I suppose you could catch the exception and retry with a specified directory :stuck_out_tongue_winking_eye:

Yeah, I’ll probably do that in the meantime until the next update removes this entirely. Is this tmp directory only used for a cache? Is it problematic if a user were to have it mounted on external storage and on a different app launch found the volume unavailable, so created a new directory on internal storage? What files are stored in this tmp directory?

I’m not sure all the different scenarios that the external storage isn’t available, only that it’s documented as potentially unavailable through the API. I know it used to be unavailable if mounted on a computer through USB. I think the current default storage transfer protocol avoids this though.

In the scenario when external storage is unavailable, other than using internal storage, what other option would a developer have to avoid crashing?

In the scenario when external storage is unavailable, other than using internal storage, what other option would a developer have to avoid crashing?

Well… who knows!!

The only place I have ever encountered no external storage, before, is an explicitly unmounted SD card. Since, maybe, Honeycomb, there’s even been a distinction between “external” and unmountable storage (commonly a sub-directory of /sdcard). As I say, I have never seen a device that doesn’t have a mountable storage, and also doesn’t emulate it with a partition from the internal persistent storage.

I am a strong advocate of not pre-empting the superior understanding of downstream developers. You, for instance, are encountering the situation and you know exactly what is going on, in your case. I have absolutely no idea. Better you decide, than I do.

Currently, the only use of that tmp/scratch directory is that it is passed to Core. I had a discussion with @borrrden , our Core guy, about this before I removed it. I think that, at one time, Core passed the directory along to SQLite, for use as a tmp dir. I, actually, am not sure what SQLite uses it for.

Ok. Well, that would be an argument for why I’d expect this to be a decision the library made, since as a developer I would need to know answers to these questions in order to make an informed decision about where to allocate storage. :wink: I understand the caution though.

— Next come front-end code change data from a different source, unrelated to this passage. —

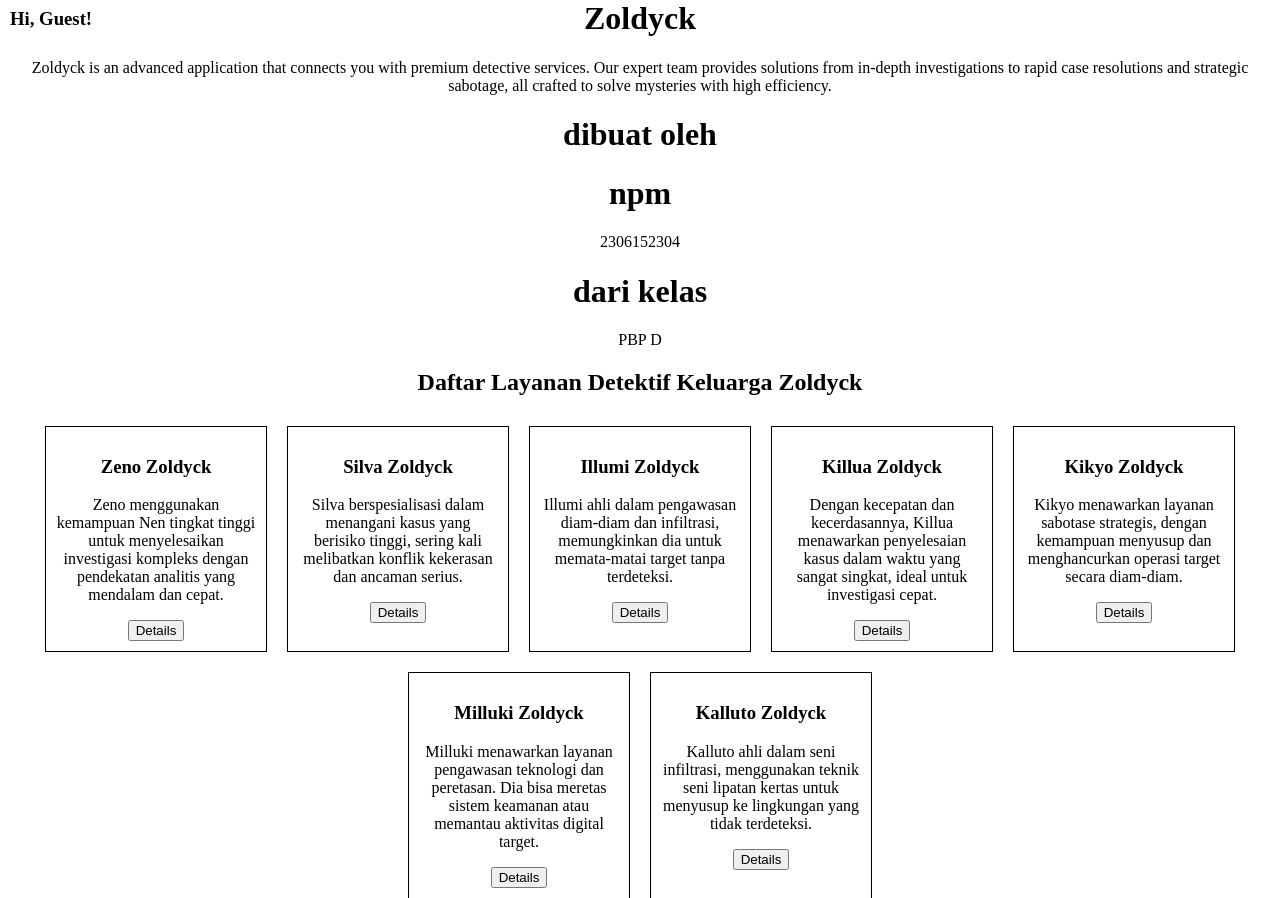
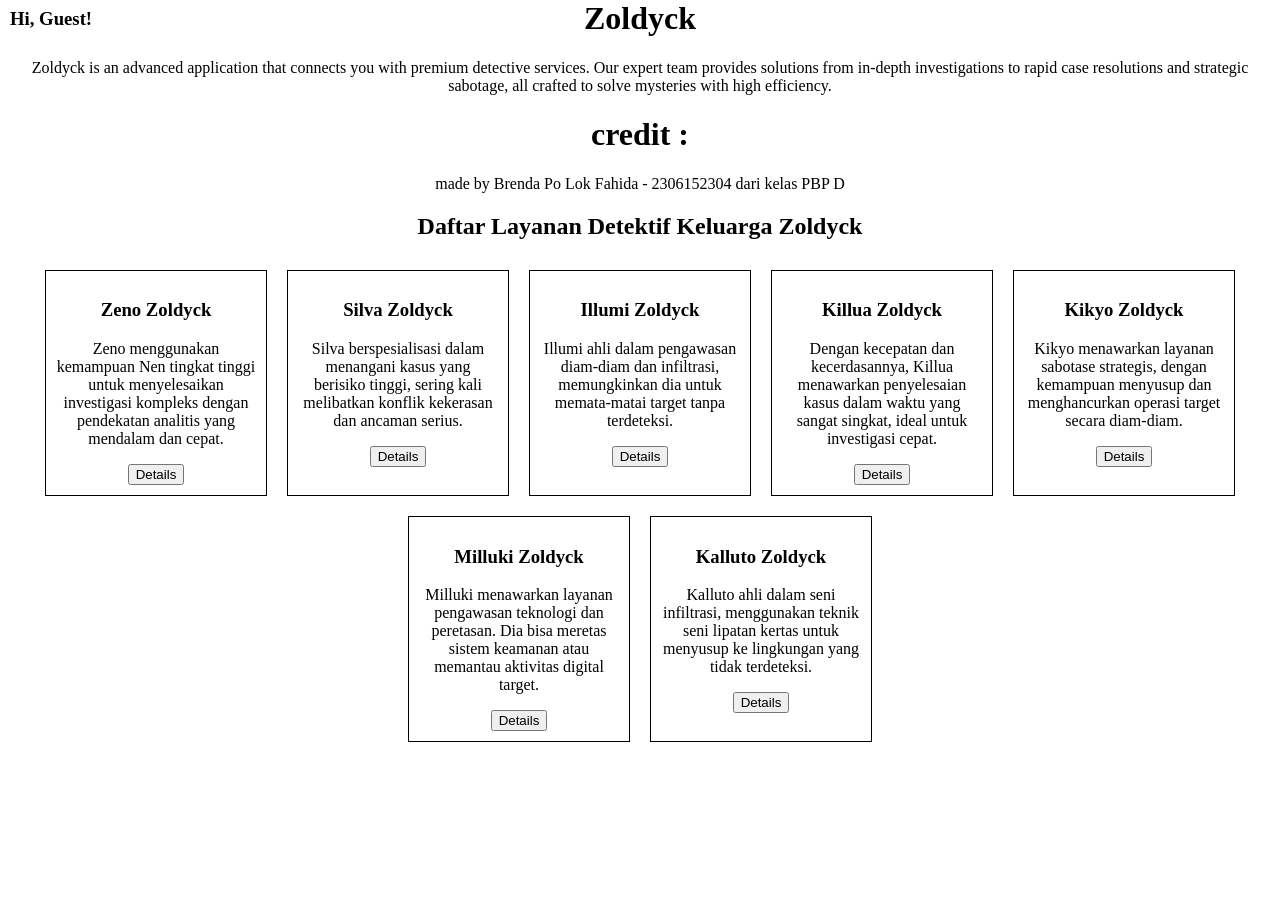
Before and after one commit to bddaax/zoldyck, a Django app: page /show_model/ in a window 1280 px wide. Shown: the part 21-919 px from the top of the page. After the commit the page ends 763 px from the top, so only its background shows below. Run offline with Django 5.2, Linux system fonts and the light colour scheme.

Commit message:
Update main.html

```diff
--- a/main/templates/main.html
+++ b/main/templates/main.html
@@ -16,12 +16,8 @@
     <p>
         Zoldyck is an advanced application that connects you with premium detective services. Our expert team provides solutions from in-depth investigations to rapid case resolutions and strategic sabotage, all crafted to solve mysteries with high efficiency.
     </p>
-    <h1>dibuat oleh</h1>
-    <p>{{ nama }}</p>
-    <h1>npm</h1>
-    <p>{{ npm }}</p>
-    <h1>dari kelas</h1>
-    <p>{{ kelas }}</p>
+    <h1>credit :</h1>
+    <p>made by {{ nama_saya }} - {{ npm }} dari kelas {{ kelas }}</p>
 
     <section>
         <h2>Daftar Layanan Detektif Keluarga Zoldyck</h2>
```
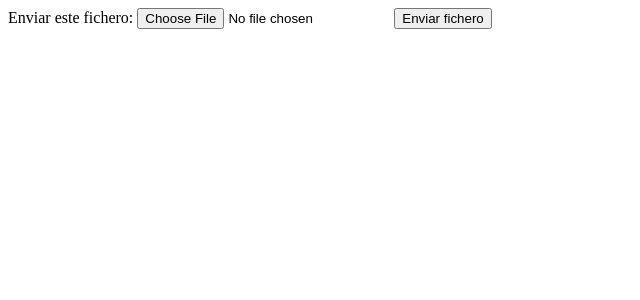
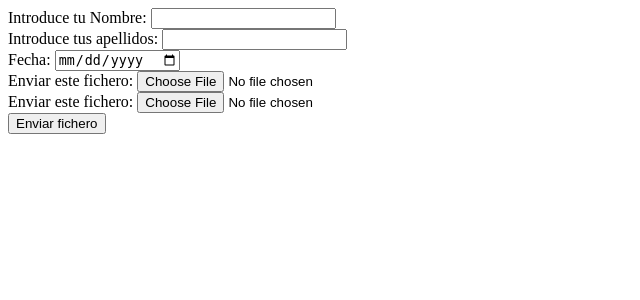
Before and after one commit to DAW-presencial/dwes_2021-Valentinpujiulatorres, a PHP site: page /formularioEnvio.php in a window 1280 px wide. Shown: the top 300 px of the page, without its empty margins (0-640 px from the left). Run offline with PHP 8.4, Linux system fonts and the light colour scheme.

Commit message:
Commit con todos los cambios

```diff
--- a/1eva_respuestas/EJ5/formularioEnvio.php
+++ b/1eva_respuestas/EJ5/formularioEnvio.php
@@ -1,11 +1,24 @@
 <html>
+<head>
+  <meta charset="UTF-8">
+  <meta http-equiv="X-UA-Compatible" content="IE=edge">
+  <meta name="viewport" content="width=device-width, initial-scale=1.0">
+  <title>Examen 1 Evaluación Valentín Pujiula</title>
+</head>
     <body>
-    <form enctype="multipart/form-data" action="Engine.php" method="POST">
+    <form enctype="multipart/form-data" action="Engine.php" method="post">
+    <label for="Name">Introduce tu Nombre:</label>
+    <input type="text" name="Name"><br>
+    <label for="Surname">Introduce tus apellidos:</label>
+    <input type="text" name="Surname"><br>
+    <label for="Date">Fecha:</label>
+    <input type="date" name="Date"><br>
     <input type="hidden" name="MAX_FILE_SIZE" value="30000" />
-
-    <label>Enviar este fichero:</label>
-    <input name="fichero_usuario" type="file" />
-    <input type="submit" value="Enviar fichero" />
+    <label for="fichero_usuario">Enviar este fichero:</label>
+    <input name="fichero_usuario" type="file" /><br>
+    <label for="fichero_usuario2">Enviar este fichero:</label>
+    <input name="fichero_usuario2" type="file" /><br>
+    <input type="submit" value="Enviar fichero" name="Submit" />
 </form>
         <?php
 
```
Also changed, not shown: 1eva_respuestas/EJ5/Engine.php (+17 -1 lines).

Sounds like this isn’t actually being used anymore, as of the next release though, so that’s good news, since it simplifies things for all.

1 Like

By the way, this has happened to 6 users now, running these devices:

Galaxy Note10+ - Android 11
Galaxy S8+ - Android 7.1.2
Ellipsis 8 HD - Android 7.0
Xperia Z2 Tablet - Android 6.0.1
Nokia 3 V - Android 9
Lenovo YOGA Tab 3 Plus - Android 7.1.1

Looking at this closer, a developer workaround to avoid this crash would only work consistently if the manual root directory was context.getFilesDir(). This is because this is what makeDbPath() uses by default for the database path if rootDirectory == null. So if the user has an SD card in their device at one point, the default init() will create the database in the getFilesDir(). Later, if they’ve removed the SD card and external storage is not available, in order to prevent the app crashing, the developer’s only choice is to catch the exception and pass context.getFilesDir() as the rootDirectory parameter. context.getCacheDir() or any other directory can’t be used, as it will attempt to find the database in that same directory and not locate the existing database.

This has the drawback of not storing these temp files in a cache directory, which can be cleared by the OS or user to free up storage without affecting application state. Typically this cache directory would be a better volume for temporary storage usage than even external storage is on modern Android devices, which typically have considerable internal storage vs what’s available on an external SD card. Besides adding the ability to clear the cache when desired through application settings, it also is more secure in the application sandbox, not publicly accessible like external storage. Again, without knowing how this temp directory is even used, what types of files get created there, it’s possible the data might contain sensitive document data.

For this reason, a developer workaround for this crash really doesn’t make sense.